July 6 2015 Latest news:
Thursday, January 23, 2014
Proposals for 190 new homes on top-quality farmland on the edge of Felixstowe have moved a step closer after developers offered highways and community benefits in a bid to overcome objections.
Landowners Trinity College, Cambridge, have put forward the scheme for a 12.7-acre site known as Walton Green South, next to the new Felixstowe Academy off Walton High Street.
Suffolk Coastal council refused permission for a previous application for the homes – one third of which will be affordable – amid concerns over the extra traffic at the school entrance shared with the estate, the effect on listed Walton Hall, and that the plan was against policy.
Felixstowe Town Council was told the application had been resubmitted with some changes made to move some of the housing away from Walton Hall, and also to increase landscaping to protect the hall.
Anglian Water had also indicated a new pumping station was needed to control flows into the main sewer.
A landscaping bund with acoustic fencing on top would be built around the site to curb the noise from the A14 and rail line.
Talks had also taken place between the town council, Trinity College, their agents Bidwells, and others, and the college was now prepared to build a three-arm roundabout on Walton High Street – overcoming the town council’s main concern last time around – to improve road safety, and also to contribute £147,824 towards sports provision in the town.
Plans committee chairman Andy Smith said: “As far as we are concerned this seems to be what we asked for – we seem to have got what we wanted.”

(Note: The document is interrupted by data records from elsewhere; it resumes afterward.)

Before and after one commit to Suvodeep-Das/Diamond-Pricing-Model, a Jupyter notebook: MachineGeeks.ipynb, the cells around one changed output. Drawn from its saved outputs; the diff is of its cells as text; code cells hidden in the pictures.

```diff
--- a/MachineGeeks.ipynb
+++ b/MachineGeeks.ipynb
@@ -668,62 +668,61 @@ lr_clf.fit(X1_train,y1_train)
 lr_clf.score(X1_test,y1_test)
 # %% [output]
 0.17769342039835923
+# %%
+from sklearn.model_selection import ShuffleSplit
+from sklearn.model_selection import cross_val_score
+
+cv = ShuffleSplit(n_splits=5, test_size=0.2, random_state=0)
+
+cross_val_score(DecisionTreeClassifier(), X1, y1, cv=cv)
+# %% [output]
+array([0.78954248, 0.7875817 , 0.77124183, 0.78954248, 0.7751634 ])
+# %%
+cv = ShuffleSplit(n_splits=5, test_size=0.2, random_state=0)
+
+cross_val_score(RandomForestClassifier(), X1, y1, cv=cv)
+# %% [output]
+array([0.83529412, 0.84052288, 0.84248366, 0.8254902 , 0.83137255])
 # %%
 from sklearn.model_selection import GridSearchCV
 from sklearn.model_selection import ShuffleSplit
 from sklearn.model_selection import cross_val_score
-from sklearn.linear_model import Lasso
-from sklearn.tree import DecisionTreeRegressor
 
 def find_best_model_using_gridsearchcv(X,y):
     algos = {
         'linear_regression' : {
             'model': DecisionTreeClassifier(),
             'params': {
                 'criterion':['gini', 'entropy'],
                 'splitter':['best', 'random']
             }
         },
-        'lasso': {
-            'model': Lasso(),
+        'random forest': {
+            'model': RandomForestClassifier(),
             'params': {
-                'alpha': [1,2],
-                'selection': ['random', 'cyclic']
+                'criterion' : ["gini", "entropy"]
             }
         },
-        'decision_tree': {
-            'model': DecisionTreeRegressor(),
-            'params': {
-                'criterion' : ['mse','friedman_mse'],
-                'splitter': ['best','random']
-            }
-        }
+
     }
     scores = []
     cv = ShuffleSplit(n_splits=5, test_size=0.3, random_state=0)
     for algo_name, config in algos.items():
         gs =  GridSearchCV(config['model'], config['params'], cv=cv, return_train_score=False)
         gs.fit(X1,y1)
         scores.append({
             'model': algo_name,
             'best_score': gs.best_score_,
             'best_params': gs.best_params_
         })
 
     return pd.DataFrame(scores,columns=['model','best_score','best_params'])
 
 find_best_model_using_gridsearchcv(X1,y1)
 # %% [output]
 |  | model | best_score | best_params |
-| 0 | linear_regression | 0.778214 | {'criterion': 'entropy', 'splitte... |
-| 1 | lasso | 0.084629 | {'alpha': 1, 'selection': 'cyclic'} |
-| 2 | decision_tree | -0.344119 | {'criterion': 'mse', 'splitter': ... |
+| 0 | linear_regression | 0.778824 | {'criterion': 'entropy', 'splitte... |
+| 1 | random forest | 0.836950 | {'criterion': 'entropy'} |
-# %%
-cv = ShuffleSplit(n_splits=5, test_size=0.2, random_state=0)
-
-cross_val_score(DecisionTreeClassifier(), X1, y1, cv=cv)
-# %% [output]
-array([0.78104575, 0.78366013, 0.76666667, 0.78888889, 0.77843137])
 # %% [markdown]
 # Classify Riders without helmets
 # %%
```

Councillor Stuart Bird said land needed to be found for the 1,760 homes earmarked for Felixstowe.
He said: “It’s no good burying our heads in the sand and hoping these houses will materialise out of the ether. This site meets all the requirements.”
Councillor Doreen Savage said: “We cannot keep on refusing housing and we have some contentious applications coming up in the months ahead. This site is accessible and the infrastructure is in place.
“Now we have the offer of a roundabout, too, which mitigates some of the arguments from before.”
But councillors Kimberley Williams and Mike Deacon said the project should be refused – it was against policy, and would mean the loss of prime grade two food-producing land, the best and most versatile and which the council should be fighting to preserve.
Mr Deacon said: “It’s still a greenfield site, still good quality agricultural land, and we are going to need land like this in the future.”
Ms Williams warned the committee that offers made by developers were “not set in stone” and there had been several instances where legal agreements had been altered and items like affordable homes later removed.
She said: “We need to use brownfield and infill sites first and then, and only then, look to build on greenfield land.”
The committee agreed to recommend approval for the homes providing the roundabout and sports cash was guaranteed.